I’ve been learning a bit about the recent backlash against the Unity game engine’s changes in its licensing fee. Basically, they want to start charging developers for every runtime install in a way that makes calculating costs almost impossible for the developer. What counts as an install? That will be determined by a proprietary system owned by Unity. And this applies to all installs retroactively, not just new installs after the change.
“I am altering the deal. Pray I don’t alter it any further”
– Darth Vader
In some situations, developers could find themselves losing money if their games become popular. That extreme uncertainty has left developers reaching for new platforms, so Unity is starting to walk back some of its statements.
This does not fix the problem of uncertainty. If anything it highlights the capriciousness of the platform developers have built their businesses upon.
The open-source game engine Godot seems to be a popular choice, but it might be a bit of a knee-jerk reaction. If uncertainty is the main reason for leaving, then it makes sense a developer might like the certainty supplied by the MIT License. Even if the terms changed, the game engine can be forked while future options are considered.
Although Godot is more certain, developers are going to have to make sure they evaluate all the factors involved to make sure it’s a good fit.
Of course, the worst option would be to jump to another game engine that ends up pulling the same move a year down the road.

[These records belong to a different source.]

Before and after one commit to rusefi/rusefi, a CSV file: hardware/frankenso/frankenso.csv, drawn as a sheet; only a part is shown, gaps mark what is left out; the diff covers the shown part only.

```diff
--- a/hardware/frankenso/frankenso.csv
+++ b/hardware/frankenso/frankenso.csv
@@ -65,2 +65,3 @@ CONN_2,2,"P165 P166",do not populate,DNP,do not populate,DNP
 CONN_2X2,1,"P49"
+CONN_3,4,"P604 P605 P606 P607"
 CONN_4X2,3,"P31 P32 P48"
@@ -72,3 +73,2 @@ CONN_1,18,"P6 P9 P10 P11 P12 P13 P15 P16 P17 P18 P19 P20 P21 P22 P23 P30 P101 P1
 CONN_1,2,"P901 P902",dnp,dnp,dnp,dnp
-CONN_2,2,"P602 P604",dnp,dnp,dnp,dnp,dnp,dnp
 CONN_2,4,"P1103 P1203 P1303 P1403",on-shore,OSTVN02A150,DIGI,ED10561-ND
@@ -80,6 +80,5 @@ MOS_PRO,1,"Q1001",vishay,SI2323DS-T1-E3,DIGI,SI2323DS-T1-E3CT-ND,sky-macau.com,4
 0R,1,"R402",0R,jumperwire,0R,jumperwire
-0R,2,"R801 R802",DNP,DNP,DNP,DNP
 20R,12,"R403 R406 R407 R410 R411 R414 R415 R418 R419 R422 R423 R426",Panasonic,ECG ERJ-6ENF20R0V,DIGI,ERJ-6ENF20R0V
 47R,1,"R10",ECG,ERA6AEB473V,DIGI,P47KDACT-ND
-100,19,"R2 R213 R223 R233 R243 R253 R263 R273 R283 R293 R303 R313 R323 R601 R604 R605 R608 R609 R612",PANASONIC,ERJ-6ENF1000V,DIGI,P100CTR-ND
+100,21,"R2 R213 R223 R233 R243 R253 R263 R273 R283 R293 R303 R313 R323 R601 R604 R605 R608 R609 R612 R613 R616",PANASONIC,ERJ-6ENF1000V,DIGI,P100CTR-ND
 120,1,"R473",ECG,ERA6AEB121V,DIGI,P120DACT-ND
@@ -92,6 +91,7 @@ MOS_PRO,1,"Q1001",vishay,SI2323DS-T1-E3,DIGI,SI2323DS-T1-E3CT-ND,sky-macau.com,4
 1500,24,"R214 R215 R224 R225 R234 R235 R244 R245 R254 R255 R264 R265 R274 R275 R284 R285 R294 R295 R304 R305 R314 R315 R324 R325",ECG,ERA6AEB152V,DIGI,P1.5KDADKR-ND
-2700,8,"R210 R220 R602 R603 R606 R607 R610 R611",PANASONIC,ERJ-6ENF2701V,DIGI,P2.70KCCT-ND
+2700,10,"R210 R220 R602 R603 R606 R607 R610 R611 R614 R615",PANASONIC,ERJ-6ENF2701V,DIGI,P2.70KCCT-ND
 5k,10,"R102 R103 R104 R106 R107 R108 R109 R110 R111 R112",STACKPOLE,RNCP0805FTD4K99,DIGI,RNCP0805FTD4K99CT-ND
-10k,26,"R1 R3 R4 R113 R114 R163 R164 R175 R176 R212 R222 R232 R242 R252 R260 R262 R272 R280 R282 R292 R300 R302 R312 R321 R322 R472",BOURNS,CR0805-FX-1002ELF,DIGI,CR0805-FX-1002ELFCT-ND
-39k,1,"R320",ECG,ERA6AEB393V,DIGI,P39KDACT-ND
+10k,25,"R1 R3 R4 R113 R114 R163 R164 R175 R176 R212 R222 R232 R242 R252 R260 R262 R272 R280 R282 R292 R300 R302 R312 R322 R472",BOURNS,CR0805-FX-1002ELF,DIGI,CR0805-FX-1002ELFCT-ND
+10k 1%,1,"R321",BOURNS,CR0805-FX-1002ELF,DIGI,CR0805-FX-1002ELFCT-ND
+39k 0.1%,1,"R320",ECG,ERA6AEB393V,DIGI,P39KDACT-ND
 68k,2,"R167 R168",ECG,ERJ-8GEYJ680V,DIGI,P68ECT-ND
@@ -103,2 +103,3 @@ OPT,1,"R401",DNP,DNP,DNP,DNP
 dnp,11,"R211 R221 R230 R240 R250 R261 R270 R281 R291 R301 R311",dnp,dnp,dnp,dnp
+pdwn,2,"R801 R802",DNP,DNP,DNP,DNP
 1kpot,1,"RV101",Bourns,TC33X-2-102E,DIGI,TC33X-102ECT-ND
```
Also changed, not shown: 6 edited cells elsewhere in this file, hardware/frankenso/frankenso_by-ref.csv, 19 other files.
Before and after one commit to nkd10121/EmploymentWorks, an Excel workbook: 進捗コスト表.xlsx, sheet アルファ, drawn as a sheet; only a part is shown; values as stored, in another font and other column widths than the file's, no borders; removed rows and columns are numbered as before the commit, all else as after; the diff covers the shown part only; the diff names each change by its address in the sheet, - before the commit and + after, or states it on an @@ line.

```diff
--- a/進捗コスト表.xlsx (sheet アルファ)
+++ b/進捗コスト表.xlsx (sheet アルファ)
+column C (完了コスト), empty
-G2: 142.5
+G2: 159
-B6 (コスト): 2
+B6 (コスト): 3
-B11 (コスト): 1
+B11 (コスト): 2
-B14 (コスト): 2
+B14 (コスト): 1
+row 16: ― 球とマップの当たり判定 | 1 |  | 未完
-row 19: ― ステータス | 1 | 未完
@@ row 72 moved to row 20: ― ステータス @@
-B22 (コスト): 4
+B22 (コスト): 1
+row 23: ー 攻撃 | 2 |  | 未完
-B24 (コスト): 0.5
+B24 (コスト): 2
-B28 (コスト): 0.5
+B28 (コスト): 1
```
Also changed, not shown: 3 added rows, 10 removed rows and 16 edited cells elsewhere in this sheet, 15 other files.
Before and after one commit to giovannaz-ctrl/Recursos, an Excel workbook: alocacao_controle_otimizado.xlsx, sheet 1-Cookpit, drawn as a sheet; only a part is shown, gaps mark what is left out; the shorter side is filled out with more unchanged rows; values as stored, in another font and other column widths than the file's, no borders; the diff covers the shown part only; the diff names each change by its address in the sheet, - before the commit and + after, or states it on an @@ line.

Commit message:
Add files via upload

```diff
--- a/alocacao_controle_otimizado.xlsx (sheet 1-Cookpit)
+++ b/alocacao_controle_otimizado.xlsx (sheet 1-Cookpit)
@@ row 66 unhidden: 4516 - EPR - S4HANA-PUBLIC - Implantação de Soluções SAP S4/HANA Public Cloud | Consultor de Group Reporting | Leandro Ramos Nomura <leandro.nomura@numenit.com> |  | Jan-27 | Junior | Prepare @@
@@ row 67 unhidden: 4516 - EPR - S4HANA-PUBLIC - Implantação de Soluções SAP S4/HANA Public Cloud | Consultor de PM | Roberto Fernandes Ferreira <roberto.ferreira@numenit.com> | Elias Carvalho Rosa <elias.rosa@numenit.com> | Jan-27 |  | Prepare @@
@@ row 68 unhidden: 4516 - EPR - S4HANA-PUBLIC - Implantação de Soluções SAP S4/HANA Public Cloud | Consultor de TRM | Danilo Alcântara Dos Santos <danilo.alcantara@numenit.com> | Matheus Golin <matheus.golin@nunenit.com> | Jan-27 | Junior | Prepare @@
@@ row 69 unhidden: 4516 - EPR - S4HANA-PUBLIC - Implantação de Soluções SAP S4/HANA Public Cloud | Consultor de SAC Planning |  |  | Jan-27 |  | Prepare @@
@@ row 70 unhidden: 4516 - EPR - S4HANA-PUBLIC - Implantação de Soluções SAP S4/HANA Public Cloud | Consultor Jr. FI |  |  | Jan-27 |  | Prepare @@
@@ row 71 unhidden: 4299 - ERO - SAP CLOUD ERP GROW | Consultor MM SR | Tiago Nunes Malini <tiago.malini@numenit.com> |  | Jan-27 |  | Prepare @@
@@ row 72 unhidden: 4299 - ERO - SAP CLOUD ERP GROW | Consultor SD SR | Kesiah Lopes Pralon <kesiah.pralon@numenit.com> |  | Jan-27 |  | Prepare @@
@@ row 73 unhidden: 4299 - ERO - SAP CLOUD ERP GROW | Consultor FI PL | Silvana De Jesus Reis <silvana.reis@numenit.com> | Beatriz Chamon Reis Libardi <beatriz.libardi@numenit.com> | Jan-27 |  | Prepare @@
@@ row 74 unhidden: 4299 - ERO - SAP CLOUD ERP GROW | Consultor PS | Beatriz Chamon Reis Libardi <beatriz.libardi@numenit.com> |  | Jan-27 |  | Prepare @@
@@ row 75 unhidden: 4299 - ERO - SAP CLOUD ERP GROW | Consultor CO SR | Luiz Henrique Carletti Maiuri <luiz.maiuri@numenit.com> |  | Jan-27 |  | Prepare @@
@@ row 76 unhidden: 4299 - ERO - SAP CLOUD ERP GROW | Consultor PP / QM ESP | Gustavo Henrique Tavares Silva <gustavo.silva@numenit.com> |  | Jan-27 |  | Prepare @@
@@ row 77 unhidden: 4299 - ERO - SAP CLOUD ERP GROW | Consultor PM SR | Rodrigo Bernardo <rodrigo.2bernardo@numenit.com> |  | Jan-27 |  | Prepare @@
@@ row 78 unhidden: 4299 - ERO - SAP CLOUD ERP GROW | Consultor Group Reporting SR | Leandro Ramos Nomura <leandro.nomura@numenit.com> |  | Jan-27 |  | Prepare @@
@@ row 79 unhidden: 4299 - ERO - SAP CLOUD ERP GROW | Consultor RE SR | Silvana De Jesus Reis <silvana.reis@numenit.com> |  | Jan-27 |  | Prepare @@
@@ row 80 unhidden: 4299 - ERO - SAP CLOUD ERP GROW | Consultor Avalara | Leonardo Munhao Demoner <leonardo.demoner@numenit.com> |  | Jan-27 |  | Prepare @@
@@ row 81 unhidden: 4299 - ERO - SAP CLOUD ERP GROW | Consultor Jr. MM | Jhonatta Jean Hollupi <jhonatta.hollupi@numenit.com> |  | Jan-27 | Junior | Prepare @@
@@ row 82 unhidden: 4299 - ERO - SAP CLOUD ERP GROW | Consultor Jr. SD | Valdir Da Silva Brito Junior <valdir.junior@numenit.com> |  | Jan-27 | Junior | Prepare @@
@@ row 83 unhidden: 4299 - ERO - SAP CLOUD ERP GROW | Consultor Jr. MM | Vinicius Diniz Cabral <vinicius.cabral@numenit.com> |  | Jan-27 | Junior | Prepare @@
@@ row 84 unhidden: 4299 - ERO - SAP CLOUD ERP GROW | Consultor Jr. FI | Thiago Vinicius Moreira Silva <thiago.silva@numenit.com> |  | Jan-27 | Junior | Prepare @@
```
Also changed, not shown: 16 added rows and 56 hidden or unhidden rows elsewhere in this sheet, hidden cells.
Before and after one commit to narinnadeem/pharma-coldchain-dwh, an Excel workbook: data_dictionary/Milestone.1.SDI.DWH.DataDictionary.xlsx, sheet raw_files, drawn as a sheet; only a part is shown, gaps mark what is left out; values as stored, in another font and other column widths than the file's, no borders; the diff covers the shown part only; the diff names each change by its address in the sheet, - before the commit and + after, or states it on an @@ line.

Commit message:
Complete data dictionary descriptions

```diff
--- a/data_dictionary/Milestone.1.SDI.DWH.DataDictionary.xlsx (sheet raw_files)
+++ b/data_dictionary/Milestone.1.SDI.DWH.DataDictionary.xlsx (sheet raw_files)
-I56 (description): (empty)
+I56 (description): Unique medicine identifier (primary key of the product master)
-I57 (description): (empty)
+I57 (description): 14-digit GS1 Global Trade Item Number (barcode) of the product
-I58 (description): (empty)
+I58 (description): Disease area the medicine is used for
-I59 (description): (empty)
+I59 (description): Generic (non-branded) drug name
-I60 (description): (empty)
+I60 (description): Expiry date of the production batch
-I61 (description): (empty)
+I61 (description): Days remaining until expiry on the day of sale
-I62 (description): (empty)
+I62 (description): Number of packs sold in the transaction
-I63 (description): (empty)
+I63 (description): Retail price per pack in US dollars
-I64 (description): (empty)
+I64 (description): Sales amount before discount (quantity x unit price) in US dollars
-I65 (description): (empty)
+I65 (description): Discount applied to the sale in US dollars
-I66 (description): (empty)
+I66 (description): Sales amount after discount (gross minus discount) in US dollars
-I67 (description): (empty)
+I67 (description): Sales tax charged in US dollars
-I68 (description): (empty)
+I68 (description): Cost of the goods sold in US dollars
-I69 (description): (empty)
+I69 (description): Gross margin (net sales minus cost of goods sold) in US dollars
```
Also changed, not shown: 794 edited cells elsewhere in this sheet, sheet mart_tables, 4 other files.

It’s like any rebound relationship. In one case the rebounder ends up with someone who is the exact opposite on one key point but overall isn’t a good fit. In the other case, the rebounder ends up in the exact same relationship because they made the same poor decisions.